WORK INSTRUCTION
The answer is the set of lines that include "import", copied from the data below.

Stored data

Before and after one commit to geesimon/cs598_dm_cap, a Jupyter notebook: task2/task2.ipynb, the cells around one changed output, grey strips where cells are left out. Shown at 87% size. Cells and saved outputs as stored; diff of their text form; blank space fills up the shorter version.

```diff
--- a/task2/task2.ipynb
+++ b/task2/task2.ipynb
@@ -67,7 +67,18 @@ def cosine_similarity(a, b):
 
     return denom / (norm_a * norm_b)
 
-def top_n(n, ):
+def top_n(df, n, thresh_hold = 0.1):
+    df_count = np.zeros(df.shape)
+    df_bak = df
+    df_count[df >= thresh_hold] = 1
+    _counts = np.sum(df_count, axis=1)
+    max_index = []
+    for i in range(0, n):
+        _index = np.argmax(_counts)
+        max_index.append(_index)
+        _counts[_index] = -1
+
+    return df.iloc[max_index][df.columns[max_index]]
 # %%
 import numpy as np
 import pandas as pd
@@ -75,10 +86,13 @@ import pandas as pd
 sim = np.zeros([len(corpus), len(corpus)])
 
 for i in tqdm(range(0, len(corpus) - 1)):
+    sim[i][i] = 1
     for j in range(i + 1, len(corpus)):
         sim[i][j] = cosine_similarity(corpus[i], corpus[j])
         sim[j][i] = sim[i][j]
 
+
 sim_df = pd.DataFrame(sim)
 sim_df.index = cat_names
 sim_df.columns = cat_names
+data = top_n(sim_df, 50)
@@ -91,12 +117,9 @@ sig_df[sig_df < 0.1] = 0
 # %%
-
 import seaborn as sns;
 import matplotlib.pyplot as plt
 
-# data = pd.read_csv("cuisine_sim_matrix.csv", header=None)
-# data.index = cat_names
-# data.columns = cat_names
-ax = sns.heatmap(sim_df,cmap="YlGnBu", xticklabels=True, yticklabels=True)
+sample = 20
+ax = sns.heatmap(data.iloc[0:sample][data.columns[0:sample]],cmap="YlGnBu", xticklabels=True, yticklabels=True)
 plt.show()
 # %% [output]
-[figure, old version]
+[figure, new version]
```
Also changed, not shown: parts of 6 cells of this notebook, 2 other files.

---

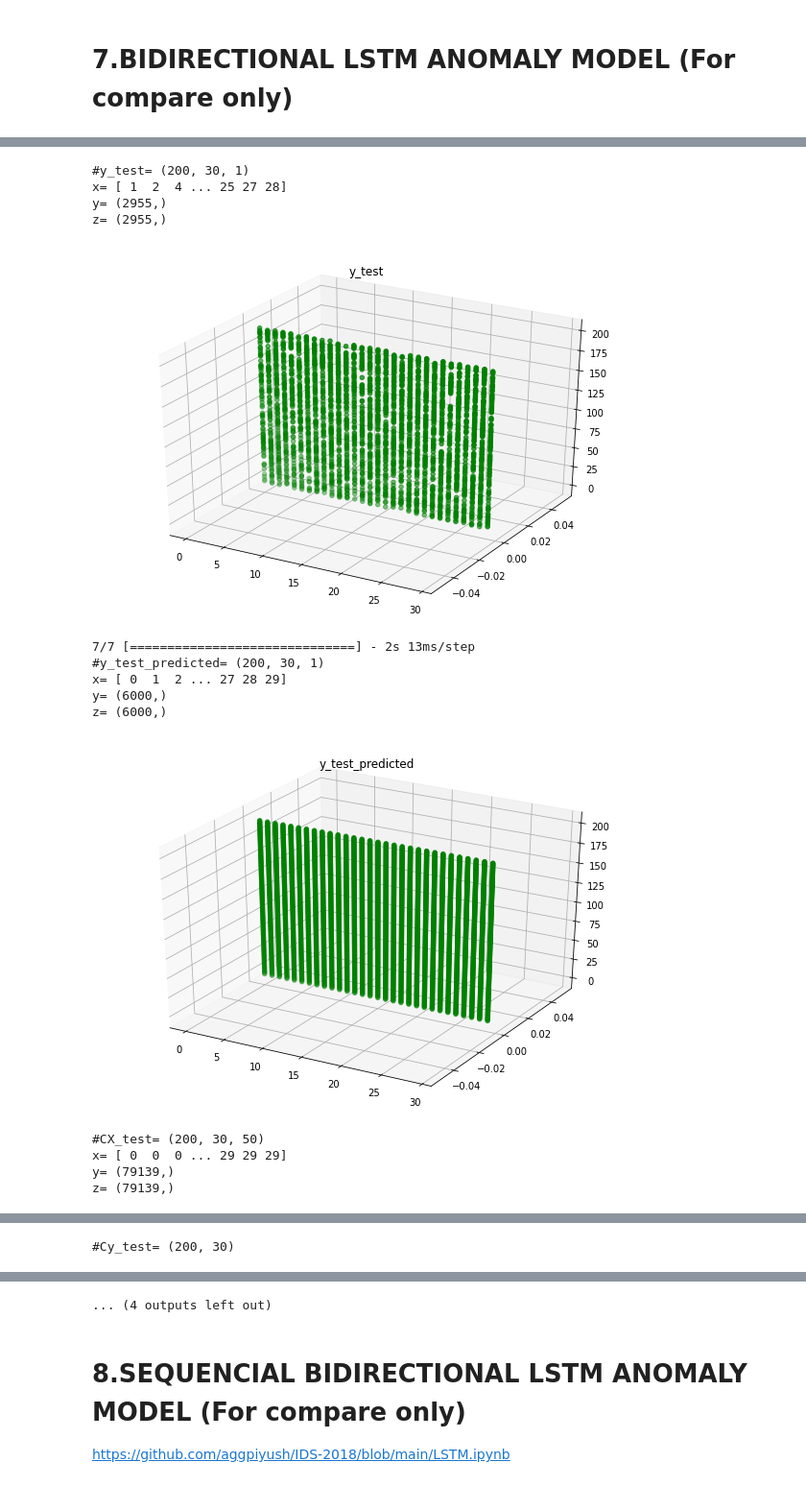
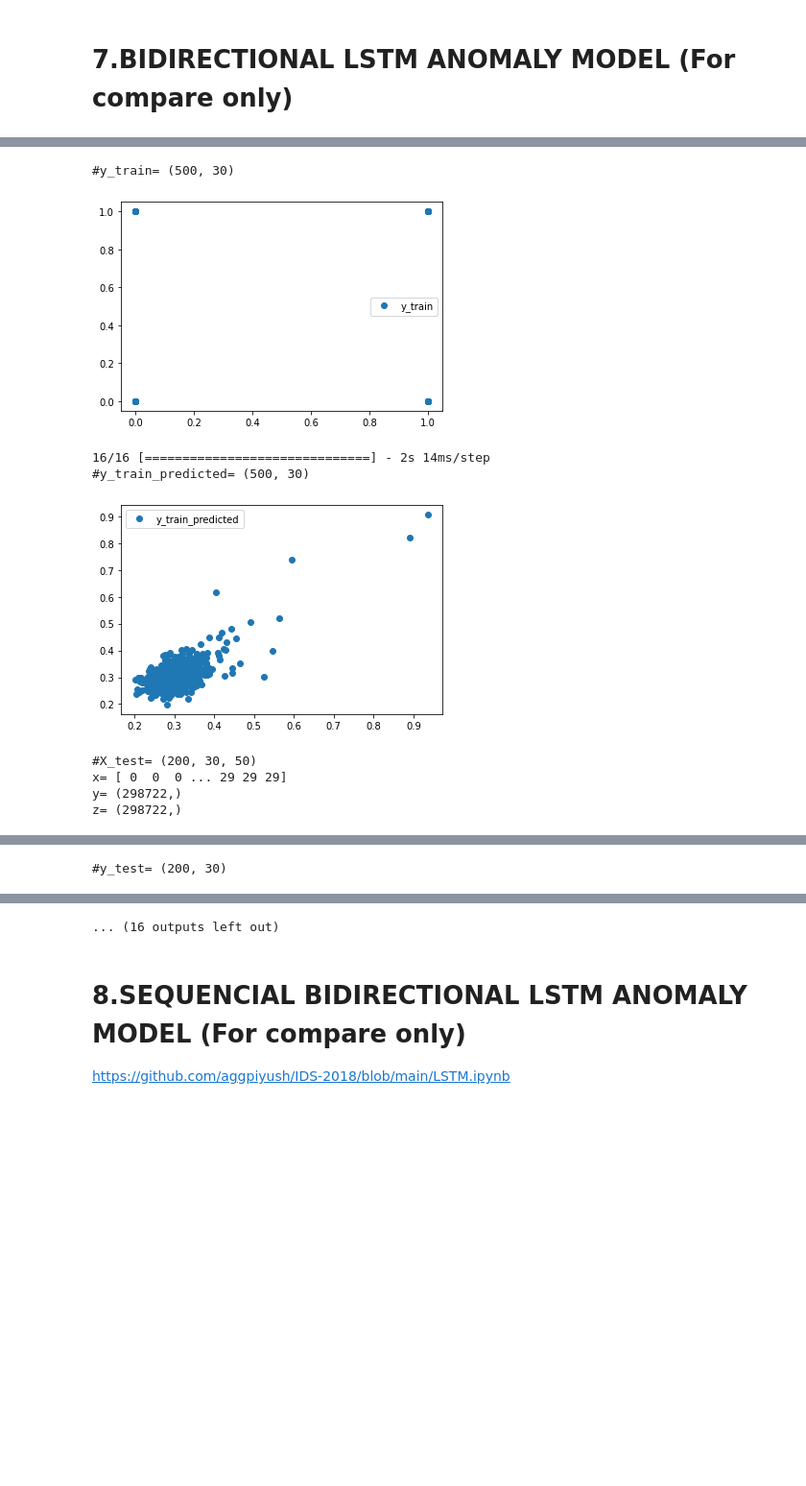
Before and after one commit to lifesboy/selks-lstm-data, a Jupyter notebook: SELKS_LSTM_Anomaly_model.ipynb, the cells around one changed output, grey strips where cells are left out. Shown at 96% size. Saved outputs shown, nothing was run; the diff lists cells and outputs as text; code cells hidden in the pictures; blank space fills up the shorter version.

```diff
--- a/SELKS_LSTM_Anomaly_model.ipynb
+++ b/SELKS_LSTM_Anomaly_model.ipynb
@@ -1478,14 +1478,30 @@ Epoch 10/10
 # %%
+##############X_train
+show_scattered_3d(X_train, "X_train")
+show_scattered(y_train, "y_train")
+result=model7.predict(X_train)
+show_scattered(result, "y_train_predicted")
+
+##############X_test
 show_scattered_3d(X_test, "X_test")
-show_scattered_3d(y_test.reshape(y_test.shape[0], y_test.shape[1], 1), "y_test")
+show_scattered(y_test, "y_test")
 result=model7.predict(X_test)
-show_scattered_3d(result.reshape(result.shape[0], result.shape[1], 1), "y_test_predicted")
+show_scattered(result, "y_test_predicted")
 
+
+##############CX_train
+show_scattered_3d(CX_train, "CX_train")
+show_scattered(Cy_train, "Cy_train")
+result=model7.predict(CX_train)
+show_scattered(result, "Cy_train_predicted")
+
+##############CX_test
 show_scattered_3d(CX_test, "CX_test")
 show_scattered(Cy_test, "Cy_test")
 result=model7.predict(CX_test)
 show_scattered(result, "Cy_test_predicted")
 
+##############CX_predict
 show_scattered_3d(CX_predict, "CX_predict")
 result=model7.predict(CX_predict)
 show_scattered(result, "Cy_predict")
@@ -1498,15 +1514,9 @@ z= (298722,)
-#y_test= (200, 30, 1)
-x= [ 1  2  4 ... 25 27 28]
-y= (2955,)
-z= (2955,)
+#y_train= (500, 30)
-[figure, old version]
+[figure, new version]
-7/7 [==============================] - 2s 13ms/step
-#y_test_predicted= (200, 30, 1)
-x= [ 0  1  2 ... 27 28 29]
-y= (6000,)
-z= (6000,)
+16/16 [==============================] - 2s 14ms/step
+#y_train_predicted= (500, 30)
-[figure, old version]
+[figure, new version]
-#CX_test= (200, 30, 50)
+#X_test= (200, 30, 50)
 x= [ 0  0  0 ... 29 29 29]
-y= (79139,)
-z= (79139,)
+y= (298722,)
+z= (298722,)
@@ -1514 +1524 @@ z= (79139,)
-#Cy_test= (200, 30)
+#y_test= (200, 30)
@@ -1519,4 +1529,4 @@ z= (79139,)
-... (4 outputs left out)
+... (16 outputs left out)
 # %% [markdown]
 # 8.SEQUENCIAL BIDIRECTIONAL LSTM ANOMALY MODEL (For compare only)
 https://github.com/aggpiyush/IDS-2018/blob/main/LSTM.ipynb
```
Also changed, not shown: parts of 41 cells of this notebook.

SOLUTION TO THE PROBLEM
 import numpy as np
 import pandas as pd
@@ -75,10 +86,13 @@ import pandas as pd
 import seaborn as sns;
 import matplotlib.pyplot as plt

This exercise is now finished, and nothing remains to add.